A working estate

Ormesby Hall view of the parkland from the house with sheep grazing

To this day, Ormesby Hall is a working estate with crop farming and grazing animals.

Ormesby Grange Farm

The Farm was originally built in the 18th century to supply Ormesby Hall with meat and dairy products until the last owner, Colonel James Pennyman, died in the 1960s. As the farmer paid rent to the Pennymans for the farm, he was called a tenant farmer.

The current tenant farmer, Richard Carter, is the third generation of the same family to live on the farm. Richard’s grandad worked on the farm when Colonel James Pennyman was alive. The Farm’s history of careful management has led to it being a sustainable environment with a variety of different animals and crops growing in the fields. The farm is as busy and as exciting throughout the seasons of the year as it was over 200 years ago! 

The farm has a range of buildings, from the large cow shed to the tack room and straw shed. The straw is used for the animals bedding and they hay is their food. The straw and hay are made from the crops growing in the fields. The cow manure is also re-used on the farm.
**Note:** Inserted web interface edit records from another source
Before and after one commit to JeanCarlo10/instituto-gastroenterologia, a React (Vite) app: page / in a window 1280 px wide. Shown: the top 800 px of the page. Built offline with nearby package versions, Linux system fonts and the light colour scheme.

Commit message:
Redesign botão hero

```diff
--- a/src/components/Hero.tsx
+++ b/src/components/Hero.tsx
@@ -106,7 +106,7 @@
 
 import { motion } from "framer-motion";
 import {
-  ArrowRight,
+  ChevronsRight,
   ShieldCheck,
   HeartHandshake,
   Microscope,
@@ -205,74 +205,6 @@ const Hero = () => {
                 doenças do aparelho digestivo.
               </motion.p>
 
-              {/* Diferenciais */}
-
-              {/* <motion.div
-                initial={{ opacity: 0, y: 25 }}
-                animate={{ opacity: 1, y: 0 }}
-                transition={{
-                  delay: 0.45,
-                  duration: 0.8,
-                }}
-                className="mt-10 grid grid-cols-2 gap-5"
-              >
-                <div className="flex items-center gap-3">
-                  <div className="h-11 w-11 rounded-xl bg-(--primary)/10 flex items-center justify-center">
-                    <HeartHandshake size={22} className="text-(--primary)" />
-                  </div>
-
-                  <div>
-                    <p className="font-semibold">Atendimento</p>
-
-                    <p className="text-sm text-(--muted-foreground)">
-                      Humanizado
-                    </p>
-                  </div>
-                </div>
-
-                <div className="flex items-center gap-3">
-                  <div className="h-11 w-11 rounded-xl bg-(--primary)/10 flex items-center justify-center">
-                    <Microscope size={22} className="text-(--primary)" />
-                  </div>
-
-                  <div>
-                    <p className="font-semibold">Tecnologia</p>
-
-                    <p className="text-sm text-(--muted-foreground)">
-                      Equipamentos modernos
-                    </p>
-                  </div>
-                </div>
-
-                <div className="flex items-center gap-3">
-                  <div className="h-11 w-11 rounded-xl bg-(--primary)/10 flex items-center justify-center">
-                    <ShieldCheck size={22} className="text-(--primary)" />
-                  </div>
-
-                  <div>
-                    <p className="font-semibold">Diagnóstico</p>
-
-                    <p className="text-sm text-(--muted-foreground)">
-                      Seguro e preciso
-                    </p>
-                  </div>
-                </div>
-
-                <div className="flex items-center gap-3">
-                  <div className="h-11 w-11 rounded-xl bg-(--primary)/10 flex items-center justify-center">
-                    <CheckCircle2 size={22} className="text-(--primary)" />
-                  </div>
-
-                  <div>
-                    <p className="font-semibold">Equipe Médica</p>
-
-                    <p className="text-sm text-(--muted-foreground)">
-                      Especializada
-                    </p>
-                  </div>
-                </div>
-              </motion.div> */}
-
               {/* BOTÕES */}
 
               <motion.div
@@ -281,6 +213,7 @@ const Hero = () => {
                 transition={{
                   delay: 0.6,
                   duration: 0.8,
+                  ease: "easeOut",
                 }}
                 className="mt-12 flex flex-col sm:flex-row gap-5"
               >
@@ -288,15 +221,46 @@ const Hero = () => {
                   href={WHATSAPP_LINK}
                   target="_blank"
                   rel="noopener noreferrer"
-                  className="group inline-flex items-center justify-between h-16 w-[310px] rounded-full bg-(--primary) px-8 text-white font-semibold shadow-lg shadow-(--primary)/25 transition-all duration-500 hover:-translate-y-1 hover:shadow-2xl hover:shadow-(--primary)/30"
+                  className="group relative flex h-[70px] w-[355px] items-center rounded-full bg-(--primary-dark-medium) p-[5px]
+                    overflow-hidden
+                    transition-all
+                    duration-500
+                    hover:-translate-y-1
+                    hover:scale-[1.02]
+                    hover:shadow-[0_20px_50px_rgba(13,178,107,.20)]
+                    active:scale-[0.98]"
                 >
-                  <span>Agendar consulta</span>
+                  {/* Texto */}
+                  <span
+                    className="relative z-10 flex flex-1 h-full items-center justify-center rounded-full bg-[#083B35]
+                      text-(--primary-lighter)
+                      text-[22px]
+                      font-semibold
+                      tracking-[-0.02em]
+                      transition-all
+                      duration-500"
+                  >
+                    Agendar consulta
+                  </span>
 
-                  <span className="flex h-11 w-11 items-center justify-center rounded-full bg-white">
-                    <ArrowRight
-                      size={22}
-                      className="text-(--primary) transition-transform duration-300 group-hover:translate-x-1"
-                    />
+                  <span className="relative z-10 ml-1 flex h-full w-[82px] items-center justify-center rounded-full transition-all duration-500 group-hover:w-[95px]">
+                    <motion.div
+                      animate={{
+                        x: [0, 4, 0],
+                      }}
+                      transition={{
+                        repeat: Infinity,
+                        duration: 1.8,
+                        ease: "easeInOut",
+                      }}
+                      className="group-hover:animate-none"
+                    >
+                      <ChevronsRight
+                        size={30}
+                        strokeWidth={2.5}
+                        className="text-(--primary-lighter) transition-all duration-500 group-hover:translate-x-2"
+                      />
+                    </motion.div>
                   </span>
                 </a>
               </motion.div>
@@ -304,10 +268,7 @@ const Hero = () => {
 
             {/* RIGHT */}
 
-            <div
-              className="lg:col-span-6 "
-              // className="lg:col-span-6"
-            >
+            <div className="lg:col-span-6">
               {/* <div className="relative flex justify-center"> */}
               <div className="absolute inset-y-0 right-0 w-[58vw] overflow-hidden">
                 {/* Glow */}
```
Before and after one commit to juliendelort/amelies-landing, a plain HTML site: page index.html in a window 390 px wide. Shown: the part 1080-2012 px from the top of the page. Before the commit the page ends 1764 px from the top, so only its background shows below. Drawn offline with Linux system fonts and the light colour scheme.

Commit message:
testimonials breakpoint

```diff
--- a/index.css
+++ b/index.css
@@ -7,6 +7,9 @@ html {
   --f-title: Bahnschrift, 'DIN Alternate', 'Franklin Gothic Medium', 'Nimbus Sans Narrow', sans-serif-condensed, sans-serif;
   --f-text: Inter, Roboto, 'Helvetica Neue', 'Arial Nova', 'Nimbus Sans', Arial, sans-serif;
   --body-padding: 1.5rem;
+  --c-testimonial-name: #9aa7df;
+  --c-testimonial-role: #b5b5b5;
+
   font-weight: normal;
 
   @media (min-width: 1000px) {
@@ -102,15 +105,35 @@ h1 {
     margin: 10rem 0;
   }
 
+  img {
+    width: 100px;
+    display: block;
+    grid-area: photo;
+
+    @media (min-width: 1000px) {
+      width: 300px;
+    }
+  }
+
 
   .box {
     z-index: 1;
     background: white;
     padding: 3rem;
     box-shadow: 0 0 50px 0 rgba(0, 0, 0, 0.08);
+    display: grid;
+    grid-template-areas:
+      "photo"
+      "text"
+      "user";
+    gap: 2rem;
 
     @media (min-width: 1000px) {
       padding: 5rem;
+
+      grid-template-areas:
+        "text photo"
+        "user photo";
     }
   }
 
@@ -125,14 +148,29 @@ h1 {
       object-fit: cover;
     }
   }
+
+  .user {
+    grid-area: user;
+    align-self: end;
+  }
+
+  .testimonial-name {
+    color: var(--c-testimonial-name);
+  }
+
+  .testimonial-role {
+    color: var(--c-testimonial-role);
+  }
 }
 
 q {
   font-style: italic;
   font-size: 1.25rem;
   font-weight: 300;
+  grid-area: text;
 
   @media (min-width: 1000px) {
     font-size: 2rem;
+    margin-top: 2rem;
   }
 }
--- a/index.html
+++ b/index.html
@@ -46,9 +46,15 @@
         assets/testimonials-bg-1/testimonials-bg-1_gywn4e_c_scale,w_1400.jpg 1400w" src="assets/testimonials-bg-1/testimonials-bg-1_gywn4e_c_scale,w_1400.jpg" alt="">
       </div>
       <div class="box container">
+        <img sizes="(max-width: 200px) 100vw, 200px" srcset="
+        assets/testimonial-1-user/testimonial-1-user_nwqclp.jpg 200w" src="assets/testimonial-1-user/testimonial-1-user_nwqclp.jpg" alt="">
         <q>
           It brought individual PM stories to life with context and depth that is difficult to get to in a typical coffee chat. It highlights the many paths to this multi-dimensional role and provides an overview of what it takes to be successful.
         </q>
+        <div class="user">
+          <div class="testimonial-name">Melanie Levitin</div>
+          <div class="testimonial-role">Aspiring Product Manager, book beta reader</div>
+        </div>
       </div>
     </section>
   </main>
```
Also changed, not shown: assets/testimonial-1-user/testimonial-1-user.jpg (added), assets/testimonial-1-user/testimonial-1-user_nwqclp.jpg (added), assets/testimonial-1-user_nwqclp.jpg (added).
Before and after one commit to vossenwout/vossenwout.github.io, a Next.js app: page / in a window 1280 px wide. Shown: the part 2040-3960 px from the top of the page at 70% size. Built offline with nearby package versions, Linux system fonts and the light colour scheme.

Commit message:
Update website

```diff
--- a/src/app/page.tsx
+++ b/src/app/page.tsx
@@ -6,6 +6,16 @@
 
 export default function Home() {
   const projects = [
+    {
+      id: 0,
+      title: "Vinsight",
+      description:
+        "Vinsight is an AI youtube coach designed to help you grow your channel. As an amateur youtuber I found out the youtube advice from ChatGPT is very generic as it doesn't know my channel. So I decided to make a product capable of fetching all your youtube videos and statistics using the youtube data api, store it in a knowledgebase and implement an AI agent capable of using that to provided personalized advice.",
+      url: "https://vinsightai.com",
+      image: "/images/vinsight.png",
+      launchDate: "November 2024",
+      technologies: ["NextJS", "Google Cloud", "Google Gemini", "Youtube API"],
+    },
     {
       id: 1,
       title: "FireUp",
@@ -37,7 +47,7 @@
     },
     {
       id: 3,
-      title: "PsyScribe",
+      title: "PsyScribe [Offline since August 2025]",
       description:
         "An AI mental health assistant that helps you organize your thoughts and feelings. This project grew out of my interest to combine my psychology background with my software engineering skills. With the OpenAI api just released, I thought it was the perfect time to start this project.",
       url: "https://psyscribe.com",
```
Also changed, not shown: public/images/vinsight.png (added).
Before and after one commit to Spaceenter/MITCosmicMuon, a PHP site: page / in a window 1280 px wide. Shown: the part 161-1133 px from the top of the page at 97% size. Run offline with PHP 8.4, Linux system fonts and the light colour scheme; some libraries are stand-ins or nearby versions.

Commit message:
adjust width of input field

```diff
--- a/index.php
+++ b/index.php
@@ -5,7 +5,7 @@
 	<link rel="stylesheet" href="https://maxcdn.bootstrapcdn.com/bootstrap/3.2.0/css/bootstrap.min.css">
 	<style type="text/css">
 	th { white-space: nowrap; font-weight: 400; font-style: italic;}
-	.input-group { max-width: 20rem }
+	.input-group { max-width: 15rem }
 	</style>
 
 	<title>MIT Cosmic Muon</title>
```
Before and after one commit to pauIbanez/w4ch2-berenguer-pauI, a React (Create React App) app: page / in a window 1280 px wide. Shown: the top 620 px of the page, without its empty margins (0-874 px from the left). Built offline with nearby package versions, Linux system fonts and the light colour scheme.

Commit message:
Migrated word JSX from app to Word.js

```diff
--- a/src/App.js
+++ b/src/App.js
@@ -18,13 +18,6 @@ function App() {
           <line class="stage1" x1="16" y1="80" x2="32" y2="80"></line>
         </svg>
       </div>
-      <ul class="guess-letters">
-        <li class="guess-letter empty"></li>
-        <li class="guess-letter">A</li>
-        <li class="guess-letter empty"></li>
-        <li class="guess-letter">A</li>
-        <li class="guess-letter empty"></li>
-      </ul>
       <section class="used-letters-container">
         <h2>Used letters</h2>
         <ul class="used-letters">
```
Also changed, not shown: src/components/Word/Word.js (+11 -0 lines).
Easy care sheep at Ormesby

Why are the sheep called easy care?

They don’t need shearing and so you will find their fluffy coats hanging off, because they rub themselves against the fences to get the fur off. Look for the sheep fur as you walk the grounds. We collect the sheep fur and use it in our wildlife habitats.

The sheep often graze in the field at the front of the hall, but for lambing season they are moved closer to the farm with the mothers taken inside. The sheep and their lambs help keep the grass under control for farmer Richard, so you will see them moving around the different fields on the estate carrying out their work.